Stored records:
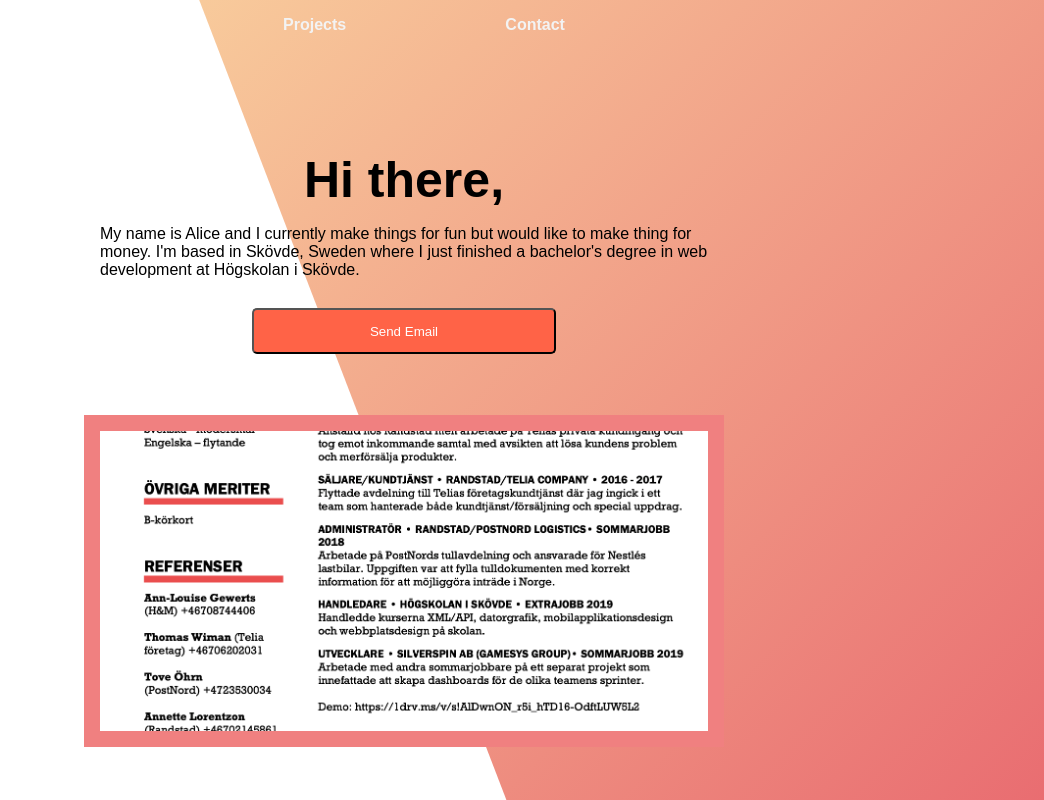
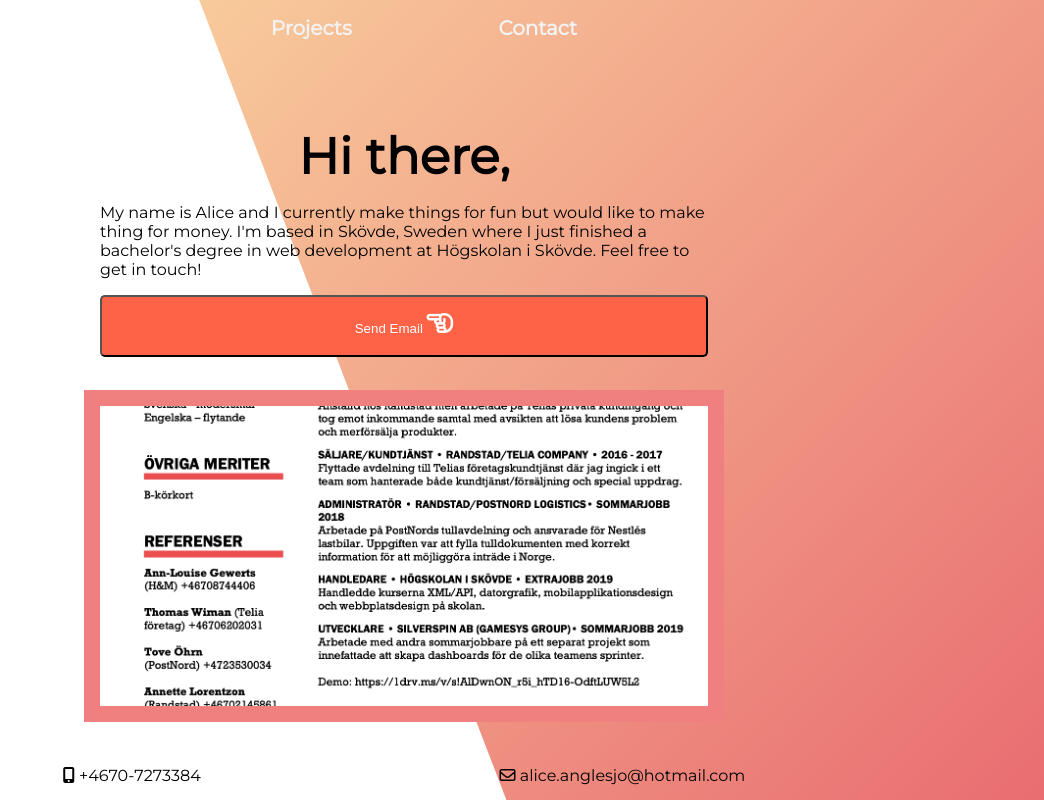
Before and after one commit to alice-ang/alice-ang.github.io, a Vue app: page /contact in a window 1280 px wide. Shown: the whole page, without its empty margins (236-1280 px from the left). Built offline with nearby package versions, Linux system fonts and the light colour scheme.

Commit message:
Added fontawesome and google font

```diff
--- a/public/index.html
+++ b/public/index.html
@@ -5,6 +5,7 @@
     <meta http-equiv="X-UA-Compatible" content="IE=edge">
     <meta name="viewport" content="width=device-width,initial-scale=1.0">
     <link rel="icon" href="<%= BASE_URL %>favicon.ico">
+    <script src="https://kit.fontawesome.com/99f1e9d6bd.js" crossorigin="anonymous"></script>
     <title>Alice A | Portfolio</title>
   </head>
   <body>
--- a/src/App.vue
+++ b/src/App.vue
@@ -4,6 +4,7 @@
     <section id="content">
       <Nav id="nav"/>
       <router-view id="router"/>
+      <footer id="contact-info"><p><i class="fas fa-mobile-alt"></i> +4670-7273384</p> <p><i class="far fa-envelope"></i> alice.anglesjo@hotmail.com</p></footer>
     </section>
   </div>
 </template>
@@ -19,6 +20,7 @@ export default {
 }
 </script>
 <style lang="scss" >
+@import url('https://fonts.googleapis.com/css2?family=Montserrat&display=swap');
 $desktop: 840px;
 
 @mixin desktop {
@@ -30,7 +32,7 @@ body {
     margin: 0;
     padding: 0;
     text-align: center;
-    font-family: Arial, Helvetica, sans-serif;
+  font-family: 'Montserrat', sans-serif;
     #app{
       display: grid;
       grid-template-rows: auto auto;
@@ -40,15 +42,23 @@ body {
     #content{
       display: grid;
       grid-area: content;
-      grid-template-rows: 50px auto;
+      grid-template-rows: 50px auto 50px;
       grid-template-areas:
       "nav"
-      "routerView";
+      "routerView"
+      "footer";
         #nav {
           grid-area: nav;
         }
         #router {
           grid-area: routerView;
+        }
+        #contact-info{
+          grid-area: footer;
+          display: flex;
+          width: 100%;
+          justify-content: space-evenly;
+
         }
       }
 
--- a/src/components/Contact.vue
+++ b/src/components/Contact.vue
@@ -1,9 +1,9 @@
 <template>
   <div class="container">
       <section id="left">
-          <h1>Hi there,</h1>
-          <p>My name is Alice and I currently make things for fun but would like to make thing for money. I'm based in Skövde, Sweden where I just finished a bachelor's degree in web development at Högskolan i Skövde. </p>
-        <button><a href = "mailto: alice.anglesjo@hotmail.com">Send Email</a></button>
+            <h1>Hi there,</h1>
+            <p>My name is Alice and I currently make things for fun but would like to make thing for money. I'm based in Skövde, Sweden where I just finished a bachelor's degree in web development at Högskolan i Skövde. Feel free to get in touch!</p>
+            <button><a href = "mailto: alice.anglesjo@hotmail.com">Send Email</a> <i class="far fa-hand-point-left fa-2x"></i></button>
       </section>
       <section id="right" v-on:click="modal()">
             <img :src="img.url" :alt="img.alt">
@@ -62,15 +62,14 @@ export default {
             }
             button{
                 border-radius: 5px;
-                padding: 1em;
-                margin: 1em;
-                width: 50%;
-                a{
-                color: #ffffff;
-                text-decoration: none;
-                }
+                width: 100%;
                 background: tomato;
                 transition: 0.3s ease-in-out;
+                a, i {
+                    color: #ffffff;
+                    text-decoration: none;
+                    line-height: 50px;
+                }
                 &:hover{
                     transform: scale(1.1);
                     background: #e0563d;
@@ -86,6 +85,10 @@ export default {
             margin: 0;
             height: 300px;
             overflow: scroll;
+            transition: 0.3s ease-in-out;
+            &:hover{
+                transform: scale(1.1);
+            }
             img {
                 width: 100%;
                 height: 100%;
--- a/src/components/Nav.vue
+++ b/src/components/Nav.vue
@@ -40,6 +40,7 @@ nav {
             transition: 0.3s;
             display: inline-block;
             font-weight: bold;
+            font-size: 20px;
             a{
                 text-decoration: none;
                 color: #f3f3f3;
```
Also changed, not shown: 7 other files (tests, documents, lock files or other folders).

**Directions for this task:**
Output the data above in full. Skip every picture.

**Exercise output:**
Before and after one commit to alice-ang/alice-ang.github.io, a Vue app: page /contact in a window 1280 px wide. Shown: the whole page, without its empty margins (236-1280 px from the left). Built offline with nearby package versions, Linux system fonts and the light colour scheme.

Commit message:
Added fontawesome and google font

```diff
--- a/public/index.html
+++ b/public/index.html
@@ -5,6 +5,7 @@
     <meta http-equiv="X-UA-Compatible" content="IE=edge">
     <meta name="viewport" content="width=device-width,initial-scale=1.0">
     <link rel="icon" href="<%= BASE_URL %>favicon.ico">
+    <script src="https://kit.fontawesome.com/99f1e9d6bd.js" crossorigin="anonymous"></script>
     <title>Alice A | Portfolio</title>
   </head>
   <body>
--- a/src/App.vue
+++ b/src/App.vue
@@ -4,6 +4,7 @@
     <section id="content">
       <Nav id="nav"/>
       <router-view id="router"/>
+      <footer id="contact-info"><p><i class="fas fa-mobile-alt"></i> +4670-7273384</p> <p><i class="far fa-envelope"></i> alice.anglesjo@hotmail.com</p></footer>
     </section>
   </div>
 </template>
@@ -19,6 +20,7 @@ export default {
 }
 </script>
 <style lang="scss" >
+@import url('https://fonts.googleapis.com/css2?family=Montserrat&display=swap');
 $desktop: 840px;
 
 @mixin desktop {
@@ -30,7 +32,7 @@ body {
     margin: 0;
     padding: 0;
     text-align: center;
-    font-family: Arial, Helvetica, sans-serif;
+  font-family: 'Montserrat', sans-serif;
     #app{
       display: grid;
       grid-template-rows: auto auto;
@@ -40,15 +42,23 @@ body {
     #content{
       display: grid;
       grid-area: content;
-      grid-template-rows: 50px auto;
+      grid-template-rows: 50px auto 50px;
       grid-template-areas:
       "nav"
-      "routerView";
+      "routerView"
+      "footer";
         #nav {
           grid-area: nav;
         }
         #router {
           grid-area: routerView;
+        }
+        #contact-info{
+          grid-area: footer;
+          display: flex;
+          width: 100%;
+          justify-content: space-evenly;
+
         }
       }
 
--- a/src/components/Contact.vue
+++ b/src/components/Contact.vue
@@ -1,9 +1,9 @@
 <template>
   <div class="container">
       <section id="left">
-          <h1>Hi there,</h1>
-          <p>My name is Alice and I currently make things for fun but would like to make thing for money. I'm based in Skövde, Sweden where I just finished a bachelor's degree in web development at Högskolan i Skövde. </p>
-        <button><a href = "mailto: alice.anglesjo@hotmail.com">Send Email</a></button>
+            <h1>Hi there,</h1>
+            <p>My name is Alice and I currently make things for fun but would like to make thing for money. I'm based in Skövde, Sweden where I just finished a bachelor's degree in web development at Högskolan i Skövde. Feel free to get in touch!</p>
+            <button><a href = "mailto: alice.anglesjo@hotmail.com">Send Email</a> <i class="far fa-hand-point-left fa-2x"></i></button>
       </section>
       <section id="right" v-on:click="modal()">
             <img :src="img.url" :alt="img.alt">
@@ -62,15 +62,14 @@ export default {
             }
             button{
                 border-radius: 5px;
-                padding: 1em;
-                margin: 1em;
-                width: 50%;
-                a{
-                color: #ffffff;
-                text-decoration: none;
-                }
+                width: 100%;
                 background: tomato;
                 transition: 0.3s ease-in-out;
+                a, i {
+                    color: #ffffff;
+                    text-decoration: none;
+                    line-height: 50px;
+                }
                 &:hover{
                     transform: scale(1.1);
                     background: #e0563d;
@@ -86,6 +85,10 @@ export default {
             margin: 0;
             height: 300px;
             overflow: scroll;
+            transition: 0.3s ease-in-out;
+            &:hover{
+                transform: scale(1.1);
+            }
             img {
                 width: 100%;
                 height: 100%;
--- a/src/components/Nav.vue
+++ b/src/components/Nav.vue
@@ -40,6 +40,7 @@ nav {
             transition: 0.3s;
             display: inline-block;
             font-weight: bold;
+            font-size: 20px;
             a{
                 text-decoration: none;
                 color: #f3f3f3;
```
Also changed, not shown: 7 other files (tests, documents, lock files or other folders).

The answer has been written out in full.